▶ BRIEF:
Print out the data that follows exactly, character for character, apart from the pictures.
*** SUPPLIED DATA Section Begins ***
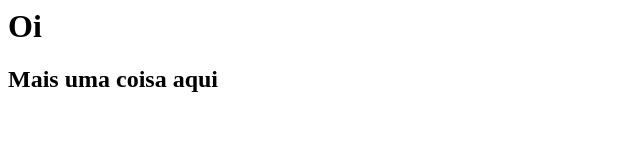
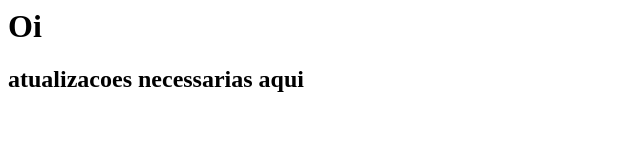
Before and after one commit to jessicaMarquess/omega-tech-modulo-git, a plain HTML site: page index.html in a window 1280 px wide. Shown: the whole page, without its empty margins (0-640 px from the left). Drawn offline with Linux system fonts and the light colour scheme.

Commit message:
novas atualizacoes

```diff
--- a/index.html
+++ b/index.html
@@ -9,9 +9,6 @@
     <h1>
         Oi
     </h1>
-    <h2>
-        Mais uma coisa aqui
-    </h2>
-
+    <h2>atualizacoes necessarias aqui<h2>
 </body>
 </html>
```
*** SUPPLIED DATA Section Ends ***
▶ WRITTEN SOLUTION:
Before and after one commit to jessicaMarquess/omega-tech-modulo-git, a plain HTML site: page index.html in a window 1280 px wide. Shown: the whole page, without its empty margins (0-640 px from the left). Drawn offline with Linux system fonts and the light colour scheme.

Commit message:
novas atualizacoes

```diff
--- a/index.html
+++ b/index.html
@@ -9,9 +9,6 @@
     <h1>
         Oi
     </h1>
-    <h2>
-        Mais uma coisa aqui
-    </h2>
-
+    <h2>atualizacoes necessarias aqui<h2>
 </body>
 </html>
```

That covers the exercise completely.